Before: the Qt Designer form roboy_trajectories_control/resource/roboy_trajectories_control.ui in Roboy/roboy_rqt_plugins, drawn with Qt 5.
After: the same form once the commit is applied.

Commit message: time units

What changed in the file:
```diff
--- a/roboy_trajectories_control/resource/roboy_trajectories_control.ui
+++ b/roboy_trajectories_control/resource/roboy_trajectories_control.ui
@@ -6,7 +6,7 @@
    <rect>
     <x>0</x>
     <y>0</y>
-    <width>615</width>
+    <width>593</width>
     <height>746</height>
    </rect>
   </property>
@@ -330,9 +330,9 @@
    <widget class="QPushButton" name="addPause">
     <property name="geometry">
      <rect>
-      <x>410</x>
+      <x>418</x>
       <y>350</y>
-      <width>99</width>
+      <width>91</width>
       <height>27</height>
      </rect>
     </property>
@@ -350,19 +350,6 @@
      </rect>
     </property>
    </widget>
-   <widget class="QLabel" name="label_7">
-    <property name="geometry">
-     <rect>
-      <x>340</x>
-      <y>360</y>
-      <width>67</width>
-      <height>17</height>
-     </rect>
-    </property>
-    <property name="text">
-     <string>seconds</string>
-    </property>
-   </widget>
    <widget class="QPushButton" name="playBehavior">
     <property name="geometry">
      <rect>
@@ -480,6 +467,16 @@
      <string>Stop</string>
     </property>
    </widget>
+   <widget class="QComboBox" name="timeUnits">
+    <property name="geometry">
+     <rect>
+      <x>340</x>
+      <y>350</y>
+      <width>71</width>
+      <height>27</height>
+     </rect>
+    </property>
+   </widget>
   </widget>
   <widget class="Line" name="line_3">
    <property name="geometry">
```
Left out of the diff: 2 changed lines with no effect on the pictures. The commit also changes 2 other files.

TASK TO CARRY OUT
Would you copy each line of the data exactly as it appears above?

EXPECTED ANSWER
Before: the Qt Designer form roboy_trajectories_control/resource/roboy_trajectories_control.ui in Roboy/roboy_rqt_plugins, drawn with Qt 5.
After: the same form once the commit is applied.

Commit message: time units

What changed in the file:
```diff
--- a/roboy_trajectories_control/resource/roboy_trajectories_control.ui
+++ b/roboy_trajectories_control/resource/roboy_trajectories_control.ui
@@ -6,7 +6,7 @@
    <rect>
     <x>0</x>
     <y>0</y>
-    <width>615</width>
+    <width>593</width>
     <height>746</height>
    </rect>
   </property>
@@ -330,9 +330,9 @@
    <widget class="QPushButton" name="addPause">
     <property name="geometry">
      <rect>
-      <x>410</x>
+      <x>418</x>
       <y>350</y>
-      <width>99</width>
+      <width>91</width>
       <height>27</height>
      </rect>
     </property>
@@ -350,19 +350,6 @@
      </rect>
     </property>
    </widget>
-   <widget class="QLabel" name="label_7">
-    <property name="geometry">
-     <rect>
-      <x>340</x>
-      <y>360</y>
-      <width>67</width>
-      <height>17</height>
-     </rect>
-    </property>
-    <property name="text">
-     <string>seconds</string>
-    </property>
-   </widget>
    <widget class="QPushButton" name="playBehavior">
     <property name="geometry">
      <rect>
@@ -480,6 +467,16 @@
      <string>Stop</string>
     </property>
    </widget>
+   <widget class="QComboBox" name="timeUnits">
+    <property name="geometry">
+     <rect>
+      <x>340</x>
+      <y>350</y>
+      <width>71</width>
+      <height>27</height>
+     </rect>
+    </property>
+   </widget>
   </widget>
   <widget class="Line" name="line_3">
    <property name="geometry">
```
Left out of the diff: 2 changed lines with no effect on the pictures. The commit also changes 2 other files.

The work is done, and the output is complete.